Given data:

BEGIN

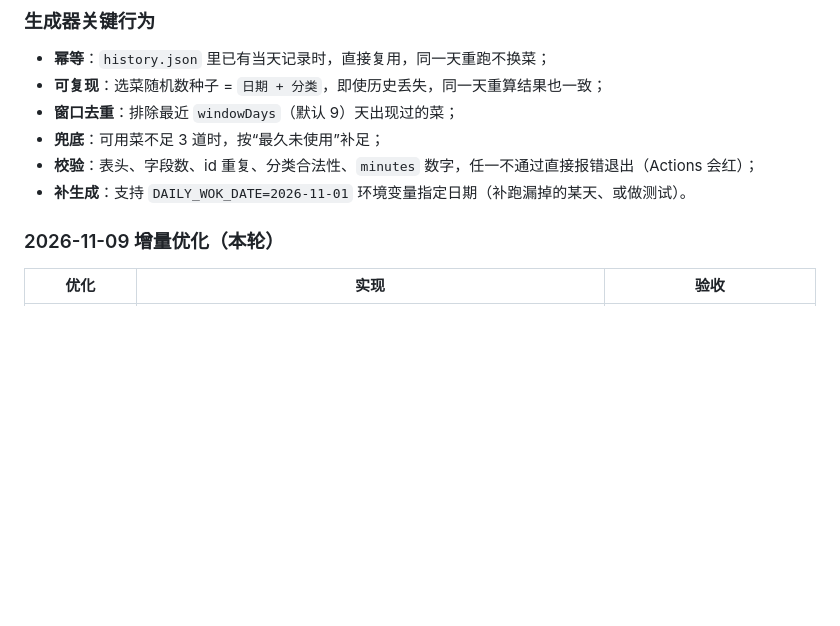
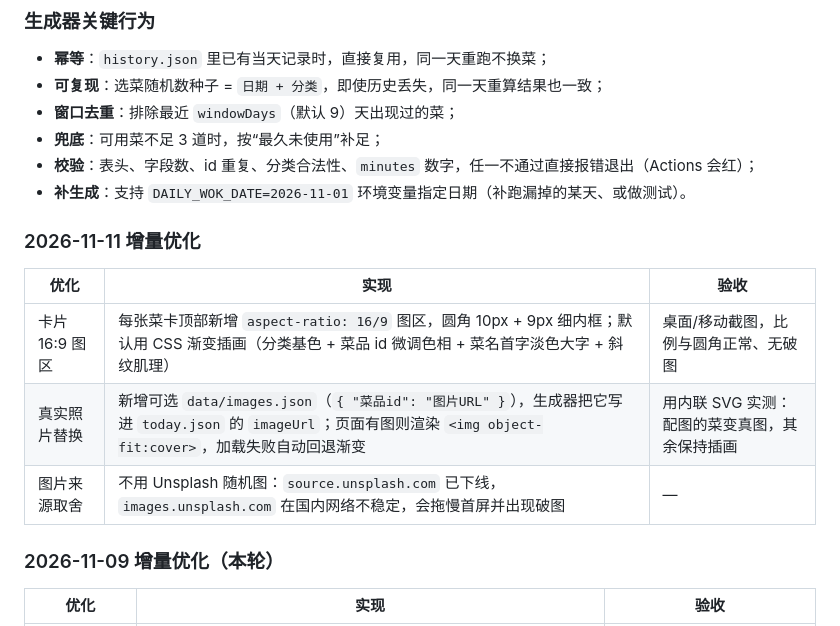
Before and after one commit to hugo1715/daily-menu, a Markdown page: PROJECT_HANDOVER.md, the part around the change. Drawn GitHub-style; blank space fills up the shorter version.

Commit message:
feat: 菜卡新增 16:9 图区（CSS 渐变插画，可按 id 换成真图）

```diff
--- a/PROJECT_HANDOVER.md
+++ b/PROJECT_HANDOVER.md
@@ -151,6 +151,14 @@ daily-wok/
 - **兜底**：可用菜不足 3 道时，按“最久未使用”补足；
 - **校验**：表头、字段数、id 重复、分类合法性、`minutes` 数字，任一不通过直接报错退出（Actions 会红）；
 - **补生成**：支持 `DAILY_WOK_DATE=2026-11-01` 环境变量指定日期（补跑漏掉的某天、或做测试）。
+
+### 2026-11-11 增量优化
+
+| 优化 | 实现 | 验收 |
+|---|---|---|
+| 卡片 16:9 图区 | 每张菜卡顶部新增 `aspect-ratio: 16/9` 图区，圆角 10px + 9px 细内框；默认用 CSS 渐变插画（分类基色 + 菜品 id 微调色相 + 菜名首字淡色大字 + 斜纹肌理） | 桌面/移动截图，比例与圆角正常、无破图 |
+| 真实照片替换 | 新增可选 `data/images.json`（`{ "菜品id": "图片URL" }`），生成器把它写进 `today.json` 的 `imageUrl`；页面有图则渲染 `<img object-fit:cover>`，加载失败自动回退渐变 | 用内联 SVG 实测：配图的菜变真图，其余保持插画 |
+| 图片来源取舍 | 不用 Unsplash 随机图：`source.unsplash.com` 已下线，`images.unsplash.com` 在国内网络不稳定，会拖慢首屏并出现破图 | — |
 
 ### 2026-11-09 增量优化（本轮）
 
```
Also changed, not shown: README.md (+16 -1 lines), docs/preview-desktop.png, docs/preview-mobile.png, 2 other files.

END

Required work:
Repeat each entry precisely as it appears. Leave the pictures out.

Solution to this exercise:
Before and after one commit to hugo1715/daily-menu, a Markdown page: PROJECT_HANDOVER.md, the part around the change. Drawn GitHub-style; blank space fills up the shorter version.

Commit message:
feat: 菜卡新增 16:9 图区（CSS 渐变插画，可按 id 换成真图）

```diff
--- a/PROJECT_HANDOVER.md
+++ b/PROJECT_HANDOVER.md
@@ -151,6 +151,14 @@ daily-wok/
 - **兜底**：可用菜不足 3 道时，按“最久未使用”补足；
 - **校验**：表头、字段数、id 重复、分类合法性、`minutes` 数字，任一不通过直接报错退出（Actions 会红）；
 - **补生成**：支持 `DAILY_WOK_DATE=2026-11-01` 环境变量指定日期（补跑漏掉的某天、或做测试）。
+
+### 2026-11-11 增量优化
+
+| 优化 | 实现 | 验收 |
+|---|---|---|
+| 卡片 16:9 图区 | 每张菜卡顶部新增 `aspect-ratio: 16/9` 图区，圆角 10px + 9px 细内框；默认用 CSS 渐变插画（分类基色 + 菜品 id 微调色相 + 菜名首字淡色大字 + 斜纹肌理） | 桌面/移动截图，比例与圆角正常、无破图 |
+| 真实照片替换 | 新增可选 `data/images.json`（`{ "菜品id": "图片URL" }`），生成器把它写进 `today.json` 的 `imageUrl`；页面有图则渲染 `<img object-fit:cover>`，加载失败自动回退渐变 | 用内联 SVG 实测：配图的菜变真图，其余保持插画 |
+| 图片来源取舍 | 不用 Unsplash 随机图：`source.unsplash.com` 已下线，`images.unsplash.com` 在国内网络不稳定，会拖慢首屏并出现破图 | — |
 
 ### 2026-11-09 增量优化（本轮）
 
```
Also changed, not shown: README.md (+16 -1 lines), docs/preview-desktop.png, docs/preview-mobile.png, 2 other files.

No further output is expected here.